Inspiration is a funny thing. I've written several times about taking it where you find it - however unlikely the source - and, in general, I've been lucky in that way. I've always felt motivated to go above and beyond just because something, somewhere, made me think about how I could go further and how I could use that thing which inspired me in my own artistic efforts; a kind of "paying it forward". Whether it was a new interpretation of a poem or character, a director's vision, an exciting "catches fire" performance, some kind of extraordinary musicmaking, a colleague's commitment, or just the music itself, there's always been something out there to feed my artistic imagination and keep me coming back refreshed and motivated for more.

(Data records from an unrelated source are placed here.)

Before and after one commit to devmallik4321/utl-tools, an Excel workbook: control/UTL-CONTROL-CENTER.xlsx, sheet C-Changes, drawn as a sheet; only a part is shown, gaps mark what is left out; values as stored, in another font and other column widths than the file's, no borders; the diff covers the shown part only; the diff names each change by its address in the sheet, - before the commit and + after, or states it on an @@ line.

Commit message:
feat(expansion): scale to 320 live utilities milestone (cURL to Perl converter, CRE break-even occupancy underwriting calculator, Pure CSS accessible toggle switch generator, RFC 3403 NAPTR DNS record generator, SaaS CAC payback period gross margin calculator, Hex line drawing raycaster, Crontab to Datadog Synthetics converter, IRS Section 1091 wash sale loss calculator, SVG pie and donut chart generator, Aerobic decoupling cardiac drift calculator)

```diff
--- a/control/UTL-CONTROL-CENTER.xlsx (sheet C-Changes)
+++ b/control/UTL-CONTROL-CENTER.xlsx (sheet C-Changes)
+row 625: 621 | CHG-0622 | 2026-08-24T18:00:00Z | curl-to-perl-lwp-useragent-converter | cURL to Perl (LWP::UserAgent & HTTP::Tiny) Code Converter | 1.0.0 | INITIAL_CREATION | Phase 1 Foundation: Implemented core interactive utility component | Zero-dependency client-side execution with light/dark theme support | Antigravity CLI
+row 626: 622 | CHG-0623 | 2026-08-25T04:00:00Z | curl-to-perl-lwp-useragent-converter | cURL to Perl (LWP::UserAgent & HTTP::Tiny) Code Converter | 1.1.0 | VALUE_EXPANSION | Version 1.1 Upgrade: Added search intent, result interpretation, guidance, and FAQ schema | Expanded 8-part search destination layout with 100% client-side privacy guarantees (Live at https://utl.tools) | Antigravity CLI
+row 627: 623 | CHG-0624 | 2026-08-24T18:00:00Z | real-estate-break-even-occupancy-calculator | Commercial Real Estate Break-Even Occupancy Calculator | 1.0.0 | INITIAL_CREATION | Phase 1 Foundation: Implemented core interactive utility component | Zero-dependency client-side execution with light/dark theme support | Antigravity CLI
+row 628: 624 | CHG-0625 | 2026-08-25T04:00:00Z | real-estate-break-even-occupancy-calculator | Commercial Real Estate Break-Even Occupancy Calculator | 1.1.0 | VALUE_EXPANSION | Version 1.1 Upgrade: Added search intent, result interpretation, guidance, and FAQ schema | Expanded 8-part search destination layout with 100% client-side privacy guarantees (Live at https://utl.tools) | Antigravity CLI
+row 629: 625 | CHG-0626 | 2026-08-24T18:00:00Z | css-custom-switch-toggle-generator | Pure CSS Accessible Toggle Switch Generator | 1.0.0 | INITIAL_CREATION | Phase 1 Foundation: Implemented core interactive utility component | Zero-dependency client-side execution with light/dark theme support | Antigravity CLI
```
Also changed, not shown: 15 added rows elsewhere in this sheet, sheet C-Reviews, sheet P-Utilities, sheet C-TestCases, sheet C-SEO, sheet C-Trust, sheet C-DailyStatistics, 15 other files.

Hardly surprisingly, last year was too destructive to leave much room for being inspired. Sure, a flicker here and there, but I guess the comparative lack of performing opportunities and my own gloomy state of mind made me immune to the good stuff and I didn't have too many of those magic moments where I thought, "Yup. THAT'S why I perform! Bring. It. On.".
I'm thrilled to say that a holiday period spent watching some really excellent film and TV productions and letting myself rediscover being an ordinary "fan" has acted as a kind of a reboot. Combined with preparations for a couple of concert performances coming up where I'll have the chance to tackle music I've had on the back-burner for many years, I've had a good reminder of my passion for performing, which is a wonderful way to start the new year.
It's exciting to be preparing this music in particular, some of it not attempted since I was a student. The really exciting part is getting to revisit it now that I am technically developed enough to finally put the ideas I had about it into some kind of practice! By "technique" I don't only mean vocal, although that is of course a huge part of it - phrases which were once almost insurmountable now simply need focused practice to get them physically into the voice, and greater vocal experience and security means I know exactly how to approach the nuts-and-bolts to make them work consistently (well, I think I do - I guess the proof of that will be in the performance!). But dramatic/expressive technique, too (which, while absolutely based on emotion, also has a technical component to ensuring that the emotions we wish to convey travel to the audience. We have to "express" it rather than "feel" it, and that can often be a surprisingly technical process!). Once upon a time, I used to sacrifice the vocal technique for the dramatic impetus - sheer force of will and emotional intensity meant that I got away with it as far as most people were concerned, but I knew there were technical holes in the fabric, so the pendulum swung the other way as I let technique dominate. The drama was always there but (if I'm honest) it was sometimes taking a more "paint by numbers" approach as my mental bytage was focused on larynxes, soft palates, and breathing mechanisms. At last I feel ready to try for "and" rather than "either/or" with this music.
It's always a balancing act between the icy technical mind and a fired-up musico-dramatic passion, and it's exciting to revisit this long-shelved music to try and fuse them the way I always imagined they NEED to be fused.
Bring it on!